**Task instructions**.
Could you return each line of the material that has "treino" in it?

******

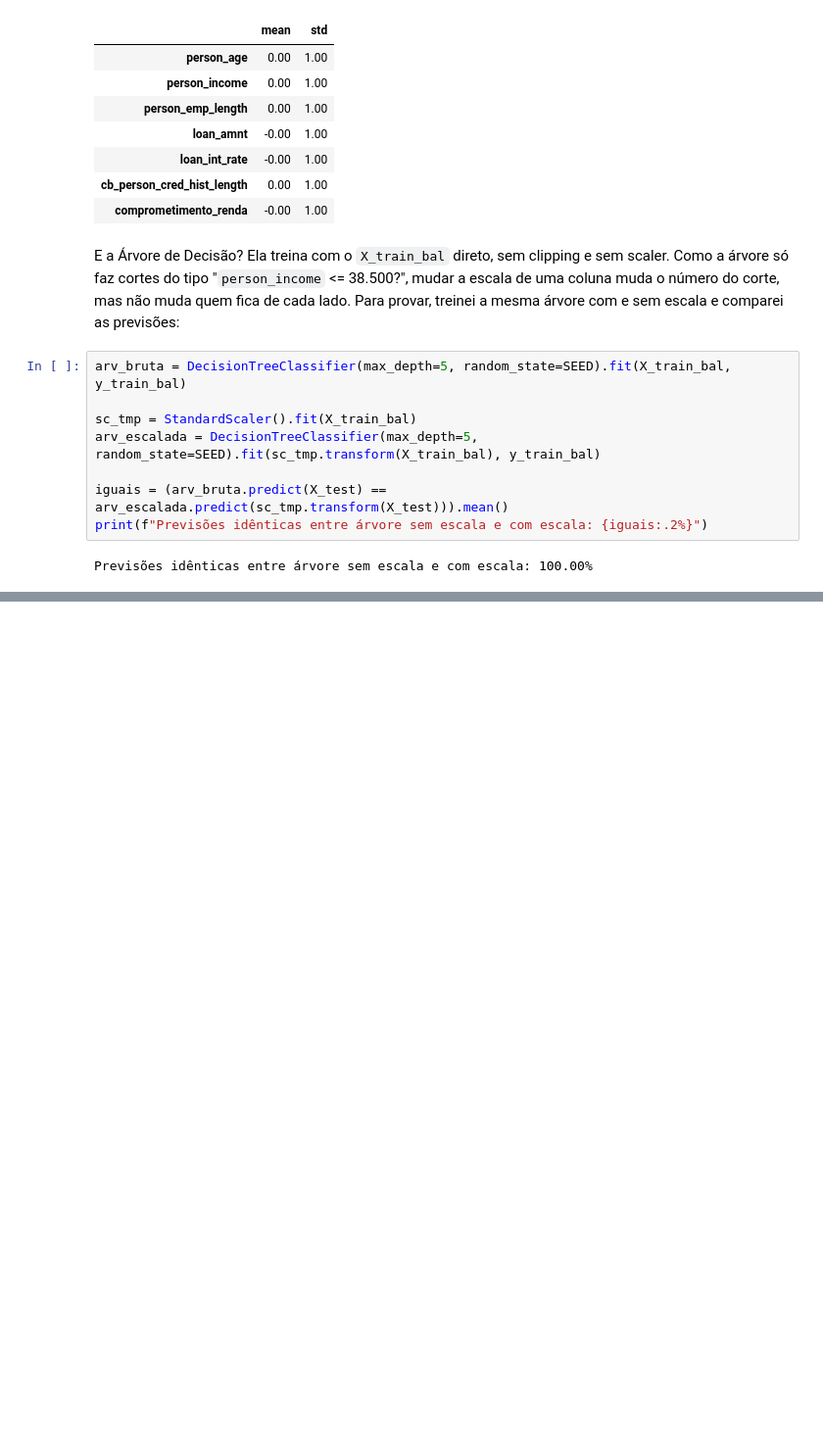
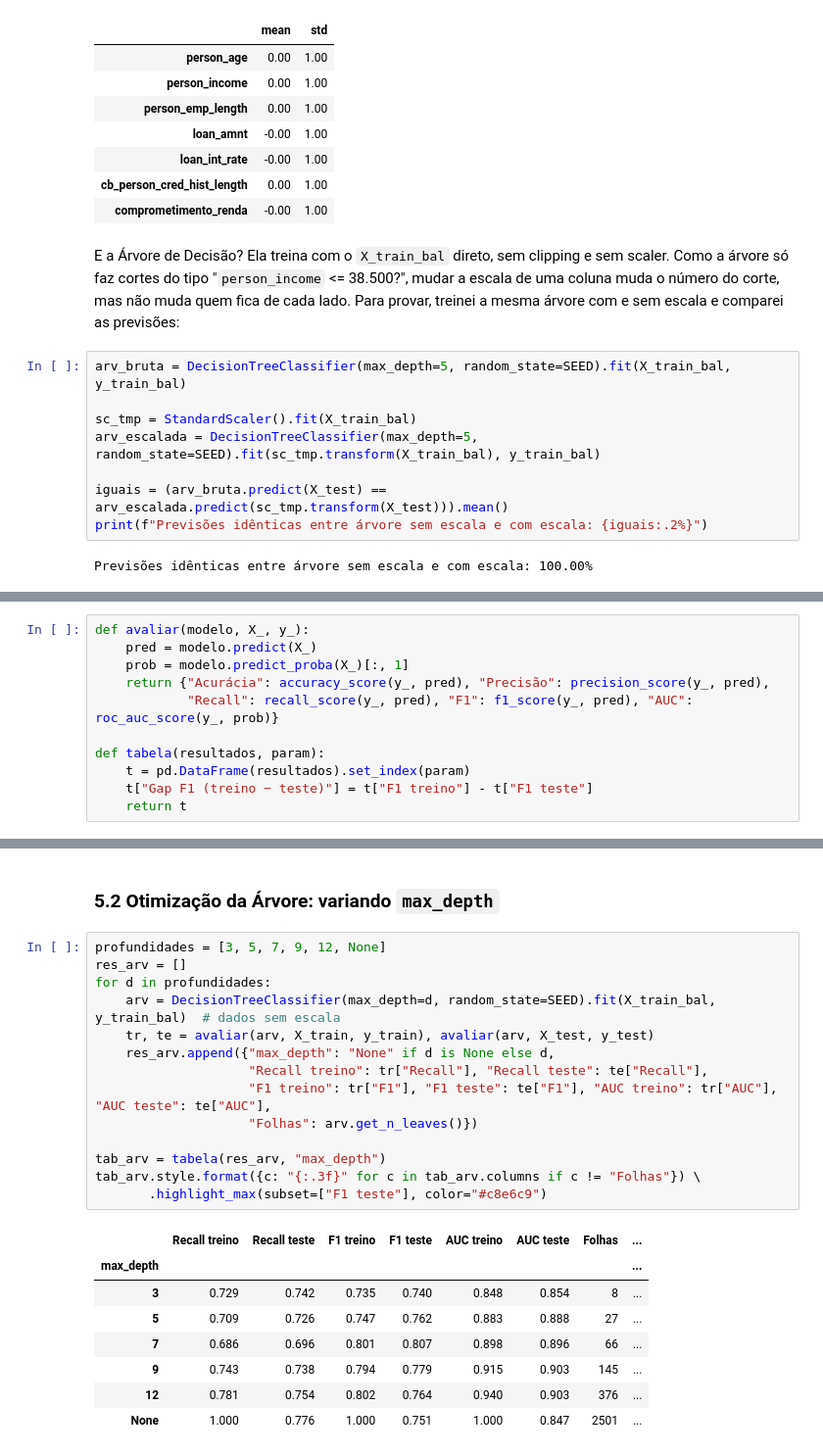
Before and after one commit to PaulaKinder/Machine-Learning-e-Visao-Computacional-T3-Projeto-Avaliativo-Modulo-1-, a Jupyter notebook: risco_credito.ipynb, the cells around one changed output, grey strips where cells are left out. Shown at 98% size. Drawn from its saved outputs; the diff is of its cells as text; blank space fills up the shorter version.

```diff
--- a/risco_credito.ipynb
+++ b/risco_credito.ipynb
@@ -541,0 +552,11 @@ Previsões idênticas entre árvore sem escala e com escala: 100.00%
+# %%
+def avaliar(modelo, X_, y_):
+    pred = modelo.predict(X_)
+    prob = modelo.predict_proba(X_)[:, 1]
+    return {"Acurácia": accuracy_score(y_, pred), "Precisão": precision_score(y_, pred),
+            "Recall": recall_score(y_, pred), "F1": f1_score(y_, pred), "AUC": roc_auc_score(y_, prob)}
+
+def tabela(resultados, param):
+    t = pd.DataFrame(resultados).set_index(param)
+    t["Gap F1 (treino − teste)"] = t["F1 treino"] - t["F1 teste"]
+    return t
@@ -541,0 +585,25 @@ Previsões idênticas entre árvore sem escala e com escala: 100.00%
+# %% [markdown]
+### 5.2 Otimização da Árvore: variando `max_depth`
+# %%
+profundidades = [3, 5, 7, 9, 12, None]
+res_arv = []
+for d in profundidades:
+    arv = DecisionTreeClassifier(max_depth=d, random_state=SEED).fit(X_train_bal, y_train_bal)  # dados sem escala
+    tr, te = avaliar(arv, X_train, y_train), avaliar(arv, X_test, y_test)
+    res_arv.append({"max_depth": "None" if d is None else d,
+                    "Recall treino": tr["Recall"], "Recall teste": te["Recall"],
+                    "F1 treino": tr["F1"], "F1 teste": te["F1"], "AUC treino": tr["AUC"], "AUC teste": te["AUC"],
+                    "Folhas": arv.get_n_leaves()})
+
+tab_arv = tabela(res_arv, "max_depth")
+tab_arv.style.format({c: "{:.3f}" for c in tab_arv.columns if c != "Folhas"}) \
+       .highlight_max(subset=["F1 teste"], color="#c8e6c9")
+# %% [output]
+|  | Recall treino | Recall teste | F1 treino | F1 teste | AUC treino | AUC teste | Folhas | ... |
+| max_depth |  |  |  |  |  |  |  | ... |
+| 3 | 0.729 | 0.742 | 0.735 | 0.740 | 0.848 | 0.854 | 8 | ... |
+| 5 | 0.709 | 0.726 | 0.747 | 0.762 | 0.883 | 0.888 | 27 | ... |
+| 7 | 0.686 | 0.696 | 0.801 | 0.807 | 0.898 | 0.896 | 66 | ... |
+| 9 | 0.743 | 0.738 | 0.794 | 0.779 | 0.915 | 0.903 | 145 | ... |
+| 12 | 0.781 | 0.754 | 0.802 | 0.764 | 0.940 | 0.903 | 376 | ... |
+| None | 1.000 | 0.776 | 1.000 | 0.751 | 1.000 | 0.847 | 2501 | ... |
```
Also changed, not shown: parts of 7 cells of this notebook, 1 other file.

******

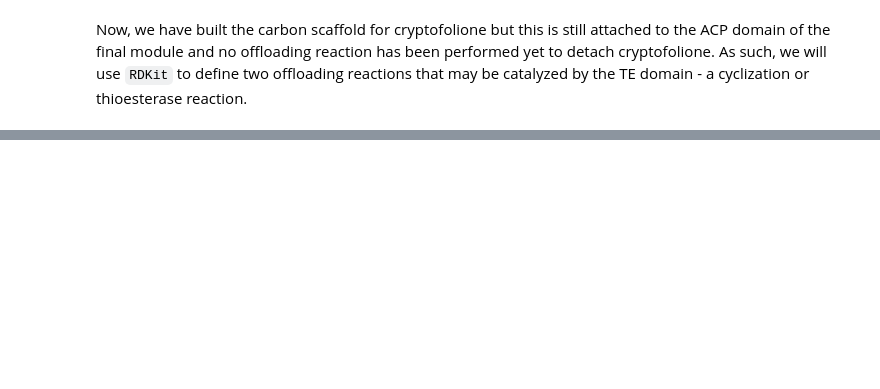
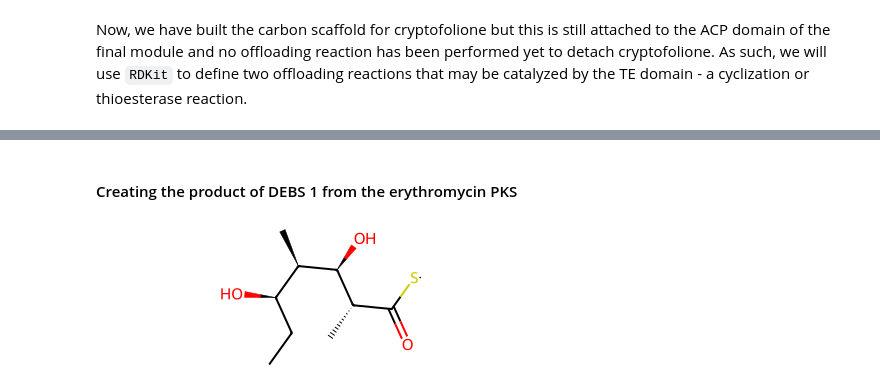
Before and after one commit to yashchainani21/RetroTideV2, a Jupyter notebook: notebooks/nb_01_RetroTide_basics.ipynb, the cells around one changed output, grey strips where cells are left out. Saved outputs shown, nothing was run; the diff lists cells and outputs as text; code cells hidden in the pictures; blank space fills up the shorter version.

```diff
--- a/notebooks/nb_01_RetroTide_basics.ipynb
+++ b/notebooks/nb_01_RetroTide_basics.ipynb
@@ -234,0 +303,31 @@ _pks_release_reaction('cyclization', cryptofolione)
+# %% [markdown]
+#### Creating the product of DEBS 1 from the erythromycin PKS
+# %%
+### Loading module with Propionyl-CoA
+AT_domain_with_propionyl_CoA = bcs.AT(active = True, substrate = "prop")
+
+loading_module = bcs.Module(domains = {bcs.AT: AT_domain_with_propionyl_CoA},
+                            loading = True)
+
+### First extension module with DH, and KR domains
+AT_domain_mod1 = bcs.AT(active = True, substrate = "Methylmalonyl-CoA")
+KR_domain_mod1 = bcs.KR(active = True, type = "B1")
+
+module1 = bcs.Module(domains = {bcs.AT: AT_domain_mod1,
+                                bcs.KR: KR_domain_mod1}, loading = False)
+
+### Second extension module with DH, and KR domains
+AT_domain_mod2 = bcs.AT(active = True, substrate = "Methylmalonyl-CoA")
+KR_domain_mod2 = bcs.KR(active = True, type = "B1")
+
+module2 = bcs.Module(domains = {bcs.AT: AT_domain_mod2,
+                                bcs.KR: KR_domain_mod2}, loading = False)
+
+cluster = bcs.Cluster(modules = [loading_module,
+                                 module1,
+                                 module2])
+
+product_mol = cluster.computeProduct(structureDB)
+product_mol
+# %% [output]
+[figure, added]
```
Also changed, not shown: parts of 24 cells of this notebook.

******

**Response box**.
+    t["Gap F1 (treino − teste)"] = t["F1 treino"] - t["F1 teste"]
+                    "Recall treino": tr["Recall"], "Recall teste": te["Recall"],
+                    "F1 treino": tr["F1"], "F1 teste": te["F1"], "AUC treino": tr["AUC"], "AUC teste": te["AUC"],
+|  | Recall treino | Recall teste | F1 treino | F1 teste | AUC treino | AUC teste | Folhas | ... |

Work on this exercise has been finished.